An exploration of identity change in post-detoxification alcohol dependent individuals

Caitlin Notley, Ben Houghton, Vivienne Maskrey, Richard Holland, Anne Lingford-Hughes, Bhaskar Punukollu, Theodora Duka, Christos Kouimtsidis

Research output: Contribution to journalArticlepeer-review

10 Downloads (Pure)
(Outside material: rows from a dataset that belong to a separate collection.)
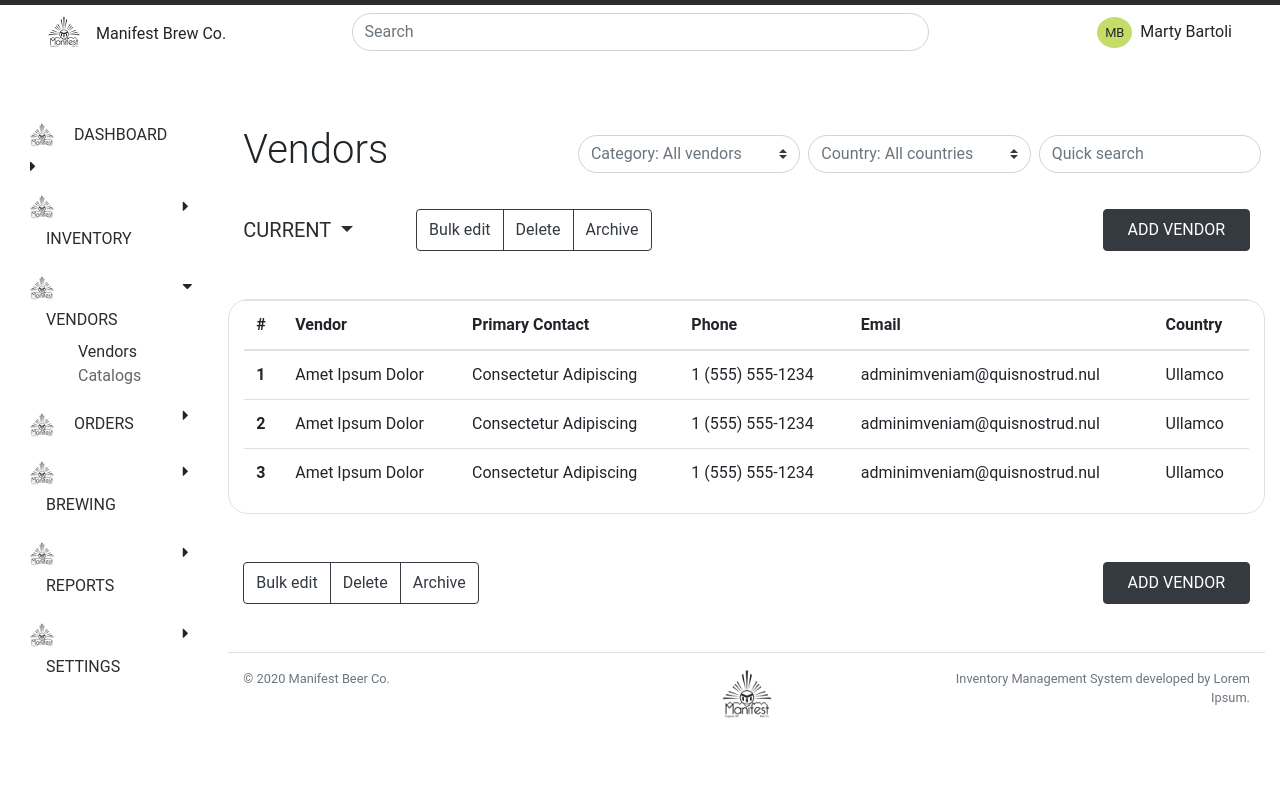
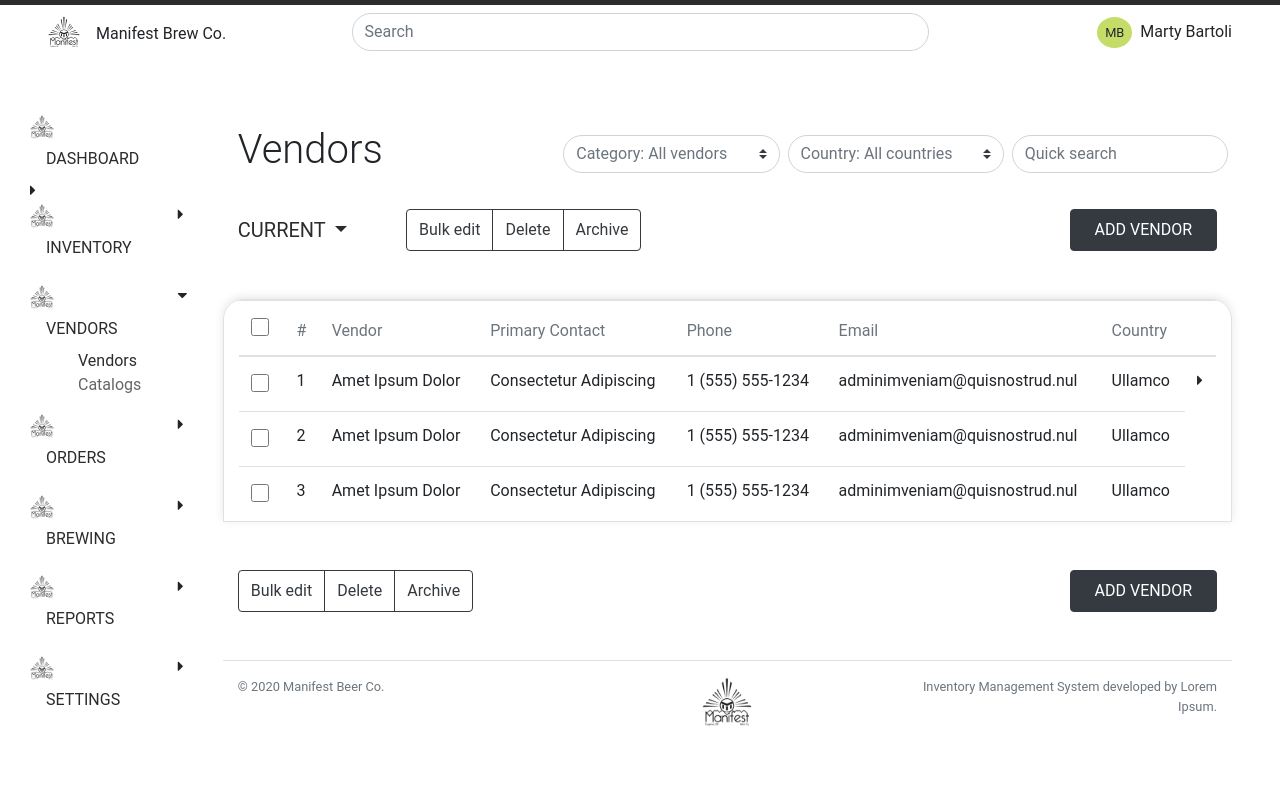
Before and after one commit to Guthrie-t/CS234N-BITS, a plain HTML site: page user-interface/index.html in a window 1280 px wide. Shown: the part 53-840 px from the top of the page. Drawn offline with nearby package versions, Linux system fonts and the light colour scheme.

Commit message:
Added nested table for collapsable details section

```diff
--- a/user-interface/index.html
+++ b/user-interface/index.html
@@ -61,9 +61,9 @@
       </header>
 
 
-    <section class="container-fluid mb-5">
+    <main class="container-fluid mb-5 pr-lg-5">
         <div class="row">
-            <main class="col-12 col-md-8 col-lg-9 col-xl-10 order-last">
+            <section class="col-12 col-md-8 col-lg-9 col-xl-10 order-last">
                 <header class="container-fluid mb-5">
                     <div class="row align-items-center mb-3">
                         <div class="col">
@@ -127,22 +127,79 @@
                     </div>
                 </header>
 
-                <section class="container-fluid border rounded-corner mb-5">
+                <section id="main" class="container-fluid border rounded-corner mb-5">
                     <div class="table-responsive">
-                        <table class="table table-hover">
-                            <thead>
+                        <table class="table table-hover mb-0">
+                            <thead class="text-muted">
                                 <tr>
+                                    <th scope="col">
+                                        <div class="form-check">
+                                            <input class="form-check-input position-static" type="checkbox" id="defaultCheck" value="" aria-label="Select all vendor records">
+                                        </div>
+                                    </th>
                                     <th scope="col">#</th>
                                     <th scope="col">Vendor</th>
                                     <th scope="col">Primary Contact</th>
                                     <th scope="col">Phone</th>
                                     <th scope="col">Email</th>
                                     <th scope="col">Country</th>
+                                    <th scope="col">&nbsp;</th>
                                 </tr>
                             </thead>
                             <tbody>
                                 <tr>
-                                <th scope="row">1</th>
+                                    <th scope="row">
+                                        <div class="form-check">
+                                            <input class="form-check-input position-static" type="checkbox" id="" value="option1" aria-label="Select vendor">
+                                        </div>
+                                    </th>
+                                    <td>1</td>
+                                    <td>Amet Ipsum Dolor</td>
+                                    <td>Consectetur Adipiscing</td>
+                                    <td>1 (555) 555-1234</td>
+                                    <td>adminimveniam@quisnostrud.nul</td>
+                                    <td>Ullamco</td>
+                                    <td>
+                                        <a class="" href="#details1" role="button" data-toggle="collapse" aria-expanded="false" aria-controls="details1">
+                                            <i class="fa fa-caret-right"></i>
+                                        </a>
+                                    </td>
+                                </tr>
+                                <tr class="collapse" id="details1">
+                                    <th class="border-0">&nbsp;</th>
+                                    <td colspan="7" class="border-0 p-0">
+                                        <table class="table mb-0">
+                                            <tbody>
+                                              <tr>
+                                                <th scope="row">1234 Culpa Officia</th>
+                                                <td>Deserunt Mollit Anim</td>
+                                                <td>Voluptae Dolore</td>
+                                                <td>98765-1234</td>
+                                              </tr>
+                                            </tbody>
+                                        </table>
+                                        <!-- <div class="row">
+                                            <div class="col">
+
+                                            </div>
+
+                                            <div class="col">
+
+                                            </div>
+
+                                            <div class="col">
+
+                                            </div>
+                                        </div> -->
+                                    </td>
+                                </tr>
+                                <tr>
+                                    <th scope="row">
+                                        <div class="form-check">
+                                            <input class="form-check-input position-static" type="checkbox" id="" value="option2" aria-label="Select vendor">
+                                        </div>
+                                    </th>
+                                    <td>2</td>
                                     <td>Amet Ipsum Dolor</td>
                                     <td>Consectetur Adipiscing</td>
                                     <td>1 (555) 555-1234</td>
@@ -150,15 +207,12 @@
                                     <td>Ullamco</td>
                                 </tr>
                                 <tr>
-                                <th scope="row">2</th>
-                                <td>Amet Ipsum Dolor</td>
-                                <td>Consectetur Adipiscing</td>
-                                <td>1 (555) 555-1234</td>
-                                <td>adminimveniam@quisnostrud.nul</td>
-                                <td>Ullamco</td>
-                              </tr>
-                              <tr>
-                                <th scope="row">3</th>
+                                    <th scope="row">
+                                        <div class="form-check">
+                                            <input class="form-check-input position-static" type="checkbox" id="" value="option3" aria-label="Select vendor">
+                                        </div>
+                                    </th>
+                                    <td>3</td>
                                     <td>Amet Ipsum Dolor</td>
                                     <td>Consectetur Adipiscing</td>
                                     <td>1 (555) 555-1234</td>
@@ -201,12 +255,12 @@
                         </div>
                     </div>
                 </footer>
-            </main>
+            </section>
 
             <aside class="col order-first mb-5">
                 <nav id="main-nav">
                     <ul class="nav flex-column">
-                        <li class="nav-item mb-3">
+                        <li class="nav-item">
                             <div class="container">
                                 <div class="row">
                                     <div class="col">
@@ -321,7 +375,7 @@
                 </nav>
             </aside>
         </div>
-    </section>
+    </main>
 
 
     <!-- Optional JavaScript -->
--- a/user-interface/src/css/style.css
+++ b/user-interface/src/css/style.css
@@ -42,6 +42,9 @@ a, a:hover, a:active
 h1, .h1 {
     font-weight: 300;
 }
+th {
+    font-weight: 400;
+}
 
 /*
     FORM + SELECTION ELEMENTS
@@ -52,4 +55,16 @@ h1, .h1 {
 }
 .dropdown {
     font-size: 1.25rem;
+
 }
+.form-check-input {
+    width: 1.15rem;
+    height: 1.15rem;
+}
+
+
+#main {
+    box-shadow: 0 -2px 10px 0 rgba(0, 0, 0, 0.1);
+    border-bottom-left-radius: 0;
+    border-bottom-right-radius: 0;
+}
```
Lines whose indentation alone changed are shown as unchanged.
Purpose: Dependent alcohol use is a severe addictive disorder with significant enduring consequences for health and social functioning. This study aims to inductively explore the process of identity change for alcohol dependent people progressing through a “pre-habilitation” intervention, alcohol detoxification and post-detoxification recovery support. Design/methodology/approach: Qualitative study as a part of a process evaluation situated within a UK feasibility trial of a group-based intervention in preparation for structured alcohol detoxification. Semi-structured qualitative interviews (face-to-face or telephone) collected self-reported data on experiences of treatment provision as part of the feasibility trial. Thematic analysis of transcripts and iterative categorisation of identity-related themes and concepts was conducted with verification of analysis undertaken by a second coder. Findings: Identity change was revealed in participant narratives around the meta themes of external (social-identity) and internal (self-identity) concepts. External influences impacting social identity were key, having influenced initiation into alcohol use, influencing acceptance of the stigmatised “alcoholic” label and then being central to the treatment journey. Internal influences on self-identity also impacted on the process of identity change. In recovery, there was hope in discovering a new “normal” identity or rediscovering normality. Originality/value: Analysis demonstrates that moving from regular alcohol use to problematic use is a journey of identity change that is influenced at the macro (cultural), meso (group) and micro (relational) social levels. Throughout the treatment journey, social influences in gaining a new non-drinker identity are key. Findings suggest a need for long-term support through treatment and community-based groups specifically to foster positive identity change that may not have been addressed previously.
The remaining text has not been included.